- _Exercise_
Scan the entries for the word "settings". Every line that has it should be copied.

- _Records for processing_
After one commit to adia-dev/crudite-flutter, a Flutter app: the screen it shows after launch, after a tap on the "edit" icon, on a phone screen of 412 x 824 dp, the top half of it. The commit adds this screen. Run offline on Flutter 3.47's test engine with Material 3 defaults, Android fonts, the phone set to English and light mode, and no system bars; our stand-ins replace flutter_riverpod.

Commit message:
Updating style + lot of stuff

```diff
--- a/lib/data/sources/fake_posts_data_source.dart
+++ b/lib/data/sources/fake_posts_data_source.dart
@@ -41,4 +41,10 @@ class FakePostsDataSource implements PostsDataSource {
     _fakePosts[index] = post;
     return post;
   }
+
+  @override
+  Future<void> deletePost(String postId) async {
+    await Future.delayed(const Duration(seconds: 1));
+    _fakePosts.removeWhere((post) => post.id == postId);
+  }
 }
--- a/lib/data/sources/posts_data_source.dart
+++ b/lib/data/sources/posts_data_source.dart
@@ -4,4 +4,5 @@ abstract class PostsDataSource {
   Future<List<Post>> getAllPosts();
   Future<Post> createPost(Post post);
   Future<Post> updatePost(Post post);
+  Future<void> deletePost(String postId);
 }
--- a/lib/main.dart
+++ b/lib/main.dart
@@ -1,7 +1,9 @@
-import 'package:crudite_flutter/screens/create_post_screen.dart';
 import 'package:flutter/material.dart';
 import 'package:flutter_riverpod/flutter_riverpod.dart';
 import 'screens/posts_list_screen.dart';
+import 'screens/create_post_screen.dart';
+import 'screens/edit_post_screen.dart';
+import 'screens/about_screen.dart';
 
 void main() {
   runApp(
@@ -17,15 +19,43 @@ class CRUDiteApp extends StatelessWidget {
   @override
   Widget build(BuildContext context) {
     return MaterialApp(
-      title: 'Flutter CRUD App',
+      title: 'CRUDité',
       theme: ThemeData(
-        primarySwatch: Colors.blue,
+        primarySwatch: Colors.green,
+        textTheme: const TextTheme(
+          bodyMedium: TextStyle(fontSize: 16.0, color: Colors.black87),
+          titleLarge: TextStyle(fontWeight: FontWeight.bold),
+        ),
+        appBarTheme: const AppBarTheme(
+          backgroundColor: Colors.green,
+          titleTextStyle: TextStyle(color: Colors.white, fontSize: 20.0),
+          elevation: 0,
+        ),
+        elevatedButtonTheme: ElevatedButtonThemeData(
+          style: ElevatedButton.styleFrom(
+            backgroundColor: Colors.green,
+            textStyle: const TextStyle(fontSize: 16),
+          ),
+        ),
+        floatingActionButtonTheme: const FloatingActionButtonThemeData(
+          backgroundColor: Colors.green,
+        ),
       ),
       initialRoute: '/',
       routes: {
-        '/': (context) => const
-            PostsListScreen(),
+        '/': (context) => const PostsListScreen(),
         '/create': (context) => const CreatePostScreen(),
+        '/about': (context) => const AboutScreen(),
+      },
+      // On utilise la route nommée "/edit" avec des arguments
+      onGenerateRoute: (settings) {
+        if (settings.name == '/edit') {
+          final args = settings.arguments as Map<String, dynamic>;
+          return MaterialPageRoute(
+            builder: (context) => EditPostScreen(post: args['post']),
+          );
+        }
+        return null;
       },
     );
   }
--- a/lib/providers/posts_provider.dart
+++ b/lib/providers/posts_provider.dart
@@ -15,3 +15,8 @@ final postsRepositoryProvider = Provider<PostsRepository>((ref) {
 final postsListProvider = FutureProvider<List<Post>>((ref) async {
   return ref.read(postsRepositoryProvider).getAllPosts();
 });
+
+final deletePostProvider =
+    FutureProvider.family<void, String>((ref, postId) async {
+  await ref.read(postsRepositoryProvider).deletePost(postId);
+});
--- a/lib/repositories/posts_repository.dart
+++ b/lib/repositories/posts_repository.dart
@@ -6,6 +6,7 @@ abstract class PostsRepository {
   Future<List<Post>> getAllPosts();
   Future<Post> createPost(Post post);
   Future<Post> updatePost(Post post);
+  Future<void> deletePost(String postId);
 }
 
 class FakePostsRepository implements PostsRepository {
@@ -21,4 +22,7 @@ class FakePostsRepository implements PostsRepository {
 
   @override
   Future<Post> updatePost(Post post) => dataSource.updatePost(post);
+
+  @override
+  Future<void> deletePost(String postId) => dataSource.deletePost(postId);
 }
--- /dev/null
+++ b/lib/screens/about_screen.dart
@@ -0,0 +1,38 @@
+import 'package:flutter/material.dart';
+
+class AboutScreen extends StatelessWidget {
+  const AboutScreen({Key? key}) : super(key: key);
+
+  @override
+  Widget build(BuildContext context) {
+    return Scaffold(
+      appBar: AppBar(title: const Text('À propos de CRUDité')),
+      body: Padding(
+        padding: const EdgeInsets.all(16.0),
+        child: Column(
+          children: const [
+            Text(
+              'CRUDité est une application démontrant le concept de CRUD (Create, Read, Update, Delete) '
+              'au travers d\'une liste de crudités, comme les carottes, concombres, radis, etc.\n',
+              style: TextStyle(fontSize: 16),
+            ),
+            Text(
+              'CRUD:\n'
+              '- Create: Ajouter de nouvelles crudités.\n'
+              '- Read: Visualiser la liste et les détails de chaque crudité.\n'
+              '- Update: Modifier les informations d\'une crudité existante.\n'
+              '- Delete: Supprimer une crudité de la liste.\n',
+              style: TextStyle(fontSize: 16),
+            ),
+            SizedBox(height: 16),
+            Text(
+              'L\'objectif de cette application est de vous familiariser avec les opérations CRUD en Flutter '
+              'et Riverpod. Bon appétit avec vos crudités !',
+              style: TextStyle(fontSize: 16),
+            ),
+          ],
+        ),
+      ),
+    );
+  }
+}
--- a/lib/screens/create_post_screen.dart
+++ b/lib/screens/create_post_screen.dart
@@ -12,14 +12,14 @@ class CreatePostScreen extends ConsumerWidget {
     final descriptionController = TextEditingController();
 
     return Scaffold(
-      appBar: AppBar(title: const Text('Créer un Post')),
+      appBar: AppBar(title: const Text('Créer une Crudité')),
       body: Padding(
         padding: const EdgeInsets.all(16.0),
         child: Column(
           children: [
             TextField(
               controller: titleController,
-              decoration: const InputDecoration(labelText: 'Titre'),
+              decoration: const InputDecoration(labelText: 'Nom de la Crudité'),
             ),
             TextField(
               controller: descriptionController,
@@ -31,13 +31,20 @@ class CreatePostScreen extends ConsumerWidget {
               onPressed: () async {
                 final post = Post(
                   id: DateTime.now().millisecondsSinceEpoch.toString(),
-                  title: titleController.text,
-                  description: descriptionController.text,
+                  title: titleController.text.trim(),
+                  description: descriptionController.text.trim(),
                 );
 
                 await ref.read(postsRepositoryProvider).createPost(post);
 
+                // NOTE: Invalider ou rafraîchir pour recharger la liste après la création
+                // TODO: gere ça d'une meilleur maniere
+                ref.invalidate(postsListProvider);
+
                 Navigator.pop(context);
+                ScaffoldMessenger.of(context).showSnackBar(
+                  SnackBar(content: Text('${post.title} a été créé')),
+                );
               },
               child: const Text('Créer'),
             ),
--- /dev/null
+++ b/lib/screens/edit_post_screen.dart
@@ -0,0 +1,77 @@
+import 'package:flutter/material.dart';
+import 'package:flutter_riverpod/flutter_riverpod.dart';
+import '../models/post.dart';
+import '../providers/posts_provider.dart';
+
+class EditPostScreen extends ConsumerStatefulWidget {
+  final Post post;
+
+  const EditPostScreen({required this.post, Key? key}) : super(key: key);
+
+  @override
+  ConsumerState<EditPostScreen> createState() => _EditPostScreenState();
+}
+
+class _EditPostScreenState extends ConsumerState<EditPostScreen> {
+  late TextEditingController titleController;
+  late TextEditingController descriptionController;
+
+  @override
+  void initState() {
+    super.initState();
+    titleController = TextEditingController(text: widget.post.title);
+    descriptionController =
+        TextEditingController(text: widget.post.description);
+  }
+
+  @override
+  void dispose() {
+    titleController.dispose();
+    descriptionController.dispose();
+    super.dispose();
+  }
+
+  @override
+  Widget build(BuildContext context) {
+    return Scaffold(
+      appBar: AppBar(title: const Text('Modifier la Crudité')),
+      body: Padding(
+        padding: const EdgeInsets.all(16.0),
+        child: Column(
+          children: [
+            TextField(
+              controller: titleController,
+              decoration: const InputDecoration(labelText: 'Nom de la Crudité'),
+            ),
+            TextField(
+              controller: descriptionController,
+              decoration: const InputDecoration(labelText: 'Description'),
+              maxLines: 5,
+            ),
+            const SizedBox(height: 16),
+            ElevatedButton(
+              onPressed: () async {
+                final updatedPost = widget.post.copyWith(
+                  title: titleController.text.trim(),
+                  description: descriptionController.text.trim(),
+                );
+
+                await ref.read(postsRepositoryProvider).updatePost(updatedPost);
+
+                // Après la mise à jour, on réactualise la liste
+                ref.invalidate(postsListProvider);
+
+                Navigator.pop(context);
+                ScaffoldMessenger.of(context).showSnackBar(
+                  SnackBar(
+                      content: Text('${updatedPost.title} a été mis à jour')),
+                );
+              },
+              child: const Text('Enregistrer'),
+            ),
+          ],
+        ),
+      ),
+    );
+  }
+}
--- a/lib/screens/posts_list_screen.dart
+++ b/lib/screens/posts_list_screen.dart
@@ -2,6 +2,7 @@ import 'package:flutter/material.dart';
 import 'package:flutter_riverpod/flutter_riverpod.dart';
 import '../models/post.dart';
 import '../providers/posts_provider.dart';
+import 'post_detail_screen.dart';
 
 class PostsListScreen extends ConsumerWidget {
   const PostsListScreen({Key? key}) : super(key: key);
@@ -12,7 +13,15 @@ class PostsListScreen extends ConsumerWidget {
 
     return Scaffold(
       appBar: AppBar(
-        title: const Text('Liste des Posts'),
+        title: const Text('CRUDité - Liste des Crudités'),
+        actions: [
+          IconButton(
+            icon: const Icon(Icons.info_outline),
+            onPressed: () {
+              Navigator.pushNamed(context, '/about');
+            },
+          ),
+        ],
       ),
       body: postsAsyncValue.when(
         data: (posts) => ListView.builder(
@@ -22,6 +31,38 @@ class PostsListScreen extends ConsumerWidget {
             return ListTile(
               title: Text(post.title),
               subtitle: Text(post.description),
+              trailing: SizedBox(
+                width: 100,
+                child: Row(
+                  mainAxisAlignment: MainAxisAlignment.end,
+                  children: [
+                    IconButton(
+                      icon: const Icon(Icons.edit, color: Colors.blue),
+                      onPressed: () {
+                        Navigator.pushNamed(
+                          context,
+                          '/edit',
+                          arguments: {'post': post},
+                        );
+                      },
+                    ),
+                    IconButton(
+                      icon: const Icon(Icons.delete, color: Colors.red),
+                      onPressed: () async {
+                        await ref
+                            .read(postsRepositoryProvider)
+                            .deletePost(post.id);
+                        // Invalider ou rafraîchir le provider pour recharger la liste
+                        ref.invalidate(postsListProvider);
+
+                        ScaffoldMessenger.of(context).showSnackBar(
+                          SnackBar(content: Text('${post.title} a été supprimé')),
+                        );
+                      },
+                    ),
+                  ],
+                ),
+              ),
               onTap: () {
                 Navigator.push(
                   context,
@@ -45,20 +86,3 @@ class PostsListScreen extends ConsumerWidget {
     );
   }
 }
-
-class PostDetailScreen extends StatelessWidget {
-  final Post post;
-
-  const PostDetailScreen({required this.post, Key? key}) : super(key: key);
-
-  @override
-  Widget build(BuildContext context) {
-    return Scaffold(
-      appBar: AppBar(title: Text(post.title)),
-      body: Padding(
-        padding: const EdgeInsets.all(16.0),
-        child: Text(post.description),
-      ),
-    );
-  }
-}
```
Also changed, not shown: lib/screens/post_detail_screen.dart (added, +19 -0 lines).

- _Result for this exercise_
+      onGenerateRoute: (settings) {
+        if (settings.name == '/edit') {
+          final args = settings.arguments as Map<String, dynamic>;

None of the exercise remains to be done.